“A condition arises out of employment under ORS 656.802 only if the claimant proves that employment conditions were the major contributing cause of the condition. ORS 656.802(1)(a), (2)(a); Dethlefs v. Hyster Co., 295 Or. 298, 309-10, 667 P.2d 487 (1983). Accordingly, to satisfy paragraph (d) of ORS 656.802(3), claimant was required to prove by clear and convincing evidence that employment conditions were the major contributing cause of her condition.” (Footnotes omitted.)
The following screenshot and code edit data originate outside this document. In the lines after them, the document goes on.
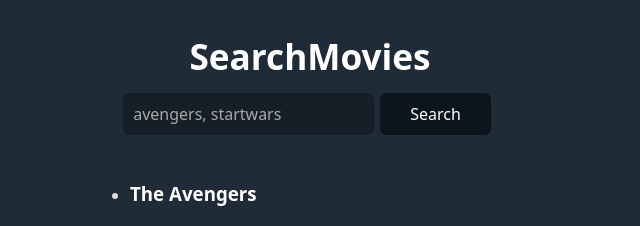
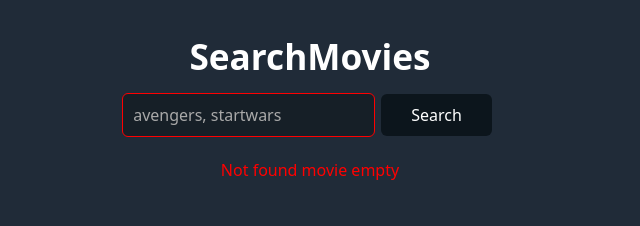
Before and after one commit to ovidionavarro/Search-Movies, a React (Vite) app: page / in a window 1280 px wide. Shown: the top 226 px of the page, without its empty margins (330-970 px from the left). Built offline with nearby package versions, Linux system fonts and the light colour scheme.

Commit message:
validar form

```diff
--- a/src/App.jsx
+++ b/src/App.jsx
@@ -1,13 +1,41 @@
 // import { useRef } from 'react'
 import './App.css'
-import { useState } from 'react'
+import { useEffect, useState } from 'react'
 import { Movies } from './components/Movies'
 import { UseMovie } from './Hooks/UseMovie'
 
+function UseSearch(){
+  const [search,updateSearch]=useState('')
+  const [error,setError]=useState('')
+
+
+  useEffect(() => {
+    if (search==''){
+     setError('Not found movie empty')
+     return
+   }
+
+    if(search.match(/^\d+$/)){
+     setError('not found movie whit number')
+     return
+   }
+    if(search.length<3){
+     setError('The search should be longer than three characters')
+     return
+   }
+   setError(null)
+
+
+  }, [search])
+
+  return {search,updateSearch,error}
+}
+
 
 function App() {
+  // const [query,setQuery]=useState('')
   const {mappedMovies}=UseMovie()
-  const [query,setQuery]=useState('')
+  const {search,updateSearch,error}=UseSearch()
 
 //forma no controlada
   // const handleSubmit=(e)=>{
@@ -18,25 +46,27 @@
   // }
   const handleSubmit=(e)=>{
     e.preventDefault()
-    console.log({query})
+    console.log({search})
   }
-
   const handleChange=(e)=>{
-    setQuery(e.target.value)
+    updateSearch(e.target.value)
+    return
   }
-
-
-
 
   return(
     <div className='page'>
         <h1> SearchMovies</h1>
         <header>
           <form className='form' onSubmit={handleSubmit}>
-            <input value={query} onChange={handleChange} name='query' placeholder='avengers, startwars' />
+            <input value={search} onChange={handleChange} name='search' placeholder='avengers, startwars'
+            style={{
+              border:'1px solid transparent',
+              borderColor:error?'red':'transparent'
+            }}/>
             <button type='submit'>Search</button>
           </form>
         </header>
+        {error&& <p style={{color:'red'}}>{error}</p>}
 
         <main>
           <Movies movies={mappedMovies}/>
```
Before we can address SAIF's and employer's arguments, we must be able to ascertain the basis of the Board's ruling. In other words, for an order to be adequate for judicial review, we must be able to discern what the Board found as fact and why its findings led to its conclusions. Armstrong v. Asten-Hill Co., 90 Or.App. 200, 205, 752 P.2d 312 (1988). SAIF's “bottom-line” argument is that the medical evidence does not satisfy claimant's burden of proof under ORS 656.802(3)(d). Although SAIF raised that issue in its brief to the Board, we are unable to determine from the Board's order whether it considered or decided that issue. The Board agreed with claimant that she had established by a “preponderance” of the medical evidence that PTSD had resulted from the assault. The Board also indicated that there was no “dispute” regarding the other requirements of ORS 656.802(3). In fact, there is a dispute. SAIF expressly raised the issue of whether claimant's proof of causation was clear and convincing under section 3(d). In light of the Board's opinion, we cannot determine whether the Board considered only the diagnosis of PTSD to be in dispute and issued its order on that ground alone or whether it also considered the issue of whether claimant satisfied her burden under ORS 656.802(3)(d). Thus, the Board's order is inadequate for review.3
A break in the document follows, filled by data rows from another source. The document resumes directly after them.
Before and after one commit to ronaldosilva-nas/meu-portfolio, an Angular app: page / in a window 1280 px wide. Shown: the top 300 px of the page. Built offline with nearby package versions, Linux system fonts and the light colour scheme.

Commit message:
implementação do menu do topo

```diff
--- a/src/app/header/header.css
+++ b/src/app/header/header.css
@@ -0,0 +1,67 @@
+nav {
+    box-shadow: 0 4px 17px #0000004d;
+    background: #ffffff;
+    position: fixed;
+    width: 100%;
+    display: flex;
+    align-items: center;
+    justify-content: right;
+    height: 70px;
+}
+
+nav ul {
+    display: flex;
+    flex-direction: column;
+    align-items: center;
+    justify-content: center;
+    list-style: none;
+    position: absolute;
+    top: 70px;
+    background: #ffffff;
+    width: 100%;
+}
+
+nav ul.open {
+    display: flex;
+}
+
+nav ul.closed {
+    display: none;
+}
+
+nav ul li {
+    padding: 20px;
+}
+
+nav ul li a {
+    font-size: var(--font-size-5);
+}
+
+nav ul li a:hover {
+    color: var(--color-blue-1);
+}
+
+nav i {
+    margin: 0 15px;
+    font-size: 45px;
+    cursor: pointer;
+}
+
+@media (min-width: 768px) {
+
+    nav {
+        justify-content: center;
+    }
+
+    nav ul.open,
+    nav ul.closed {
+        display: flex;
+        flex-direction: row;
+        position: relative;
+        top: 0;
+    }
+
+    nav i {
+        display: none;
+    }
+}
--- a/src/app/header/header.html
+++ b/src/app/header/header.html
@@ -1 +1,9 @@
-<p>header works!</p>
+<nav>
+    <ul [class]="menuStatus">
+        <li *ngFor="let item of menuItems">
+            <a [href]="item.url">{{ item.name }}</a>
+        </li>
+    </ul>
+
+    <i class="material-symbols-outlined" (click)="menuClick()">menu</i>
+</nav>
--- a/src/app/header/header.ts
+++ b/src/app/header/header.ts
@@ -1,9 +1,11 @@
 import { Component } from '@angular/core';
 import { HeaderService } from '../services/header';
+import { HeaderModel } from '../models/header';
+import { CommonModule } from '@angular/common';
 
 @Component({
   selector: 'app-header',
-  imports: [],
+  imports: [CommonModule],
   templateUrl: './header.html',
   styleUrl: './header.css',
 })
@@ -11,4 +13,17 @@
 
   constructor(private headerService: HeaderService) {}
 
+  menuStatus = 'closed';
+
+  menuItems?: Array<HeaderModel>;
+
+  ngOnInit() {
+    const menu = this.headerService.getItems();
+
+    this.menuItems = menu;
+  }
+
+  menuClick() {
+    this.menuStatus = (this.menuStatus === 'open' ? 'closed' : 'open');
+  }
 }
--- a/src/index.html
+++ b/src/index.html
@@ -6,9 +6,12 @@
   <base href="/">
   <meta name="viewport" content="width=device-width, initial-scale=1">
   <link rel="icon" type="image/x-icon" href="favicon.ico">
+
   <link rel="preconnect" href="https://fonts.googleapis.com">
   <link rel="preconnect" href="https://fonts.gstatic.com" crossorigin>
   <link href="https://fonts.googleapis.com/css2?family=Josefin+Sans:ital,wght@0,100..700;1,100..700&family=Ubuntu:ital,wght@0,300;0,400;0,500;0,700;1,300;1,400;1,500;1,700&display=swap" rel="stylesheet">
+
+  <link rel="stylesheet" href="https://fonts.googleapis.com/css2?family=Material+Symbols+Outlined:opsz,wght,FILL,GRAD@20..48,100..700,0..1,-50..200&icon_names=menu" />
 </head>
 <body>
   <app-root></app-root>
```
Reversed and remanded for reconsideration.
1. ORS 656.802 provides, in part:“(1)(a) As used in this chapter, ‘occupational disease’ means any disease or infection arising out of and in the course of employment caused by substances or activities to which an employee is not ordinarily subjected or exposed other than during a period of regular actual employment therein, and which requires medical services or results in disability or death, including:“ * * * * *“(B) Any mental disorder, whether sudden or gradual in onset, which requires medical services or results in physical or mental disability or death.“ * * * * *“(2)(a) The worker must prove that employment conditions were the major contributing cause of the disease.“ * * * * *“(3) Notwithstanding any other provision of this chapter, a mental disorder is not compensable under this chapter unless the worker establishes all of the following:“(a) The employment conditions producing the mental disorder exist in a real and objective sense.“(b) The employment conditions producing the mental disorder are conditions other than conditions generally inherent in every working situation or reasonable disciplinary, corrective or job performance evaluation actions by the employer, or cessation of employment or employment decisions attendant upon ordinary business or financial cycles.“(c) There is a diagnosis of a mental or emotional disorder which is generally recognized in the medical or psychological community.“(d) There is clear and convincing evidence that the mental disorder arose out of and in the course of employment.”
2. We understand the statutory term “clear and convincing” to mean that “the truth of the facts asserted must be highly probable.” Riley Hill General Contractor v. Tandy Corp., 303 Or. 390, 407, 737 P.2d 595 (1987).
3. Because of our disposition of this case, we do not consider the substantive merits of SAIF's and employer's arguments or what effect ORS 656.802(3)(d) has on the major contributing cause standard of ORS 656.802(2)(a).